- TASK REQUIREMENTS -
Return only those lines of the records below in which "toString" appears.

Detected change data:
=-=-=-=-=

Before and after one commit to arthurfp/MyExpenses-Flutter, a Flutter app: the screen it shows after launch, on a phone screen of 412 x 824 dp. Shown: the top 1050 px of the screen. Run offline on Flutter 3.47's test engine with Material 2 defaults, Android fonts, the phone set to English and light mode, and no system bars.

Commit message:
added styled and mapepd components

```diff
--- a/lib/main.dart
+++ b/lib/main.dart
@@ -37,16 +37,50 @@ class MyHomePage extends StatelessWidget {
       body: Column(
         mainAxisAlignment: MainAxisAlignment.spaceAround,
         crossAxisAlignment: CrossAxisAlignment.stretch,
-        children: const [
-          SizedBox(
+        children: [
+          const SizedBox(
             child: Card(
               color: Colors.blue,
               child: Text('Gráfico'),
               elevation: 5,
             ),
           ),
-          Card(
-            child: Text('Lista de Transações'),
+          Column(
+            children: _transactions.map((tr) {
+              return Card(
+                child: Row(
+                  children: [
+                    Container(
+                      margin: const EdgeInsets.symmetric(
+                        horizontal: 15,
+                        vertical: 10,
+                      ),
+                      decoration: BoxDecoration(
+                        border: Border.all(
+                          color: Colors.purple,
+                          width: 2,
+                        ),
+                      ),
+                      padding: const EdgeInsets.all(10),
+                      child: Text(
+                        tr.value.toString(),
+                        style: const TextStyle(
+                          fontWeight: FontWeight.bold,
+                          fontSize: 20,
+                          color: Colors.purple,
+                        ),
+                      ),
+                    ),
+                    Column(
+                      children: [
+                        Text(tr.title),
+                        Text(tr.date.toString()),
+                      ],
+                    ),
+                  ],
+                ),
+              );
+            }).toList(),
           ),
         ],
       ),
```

=-=-=-=-=

- RESPONSE AREA -
+                        tr.value.toString(),
+                        Text(tr.date.toString()),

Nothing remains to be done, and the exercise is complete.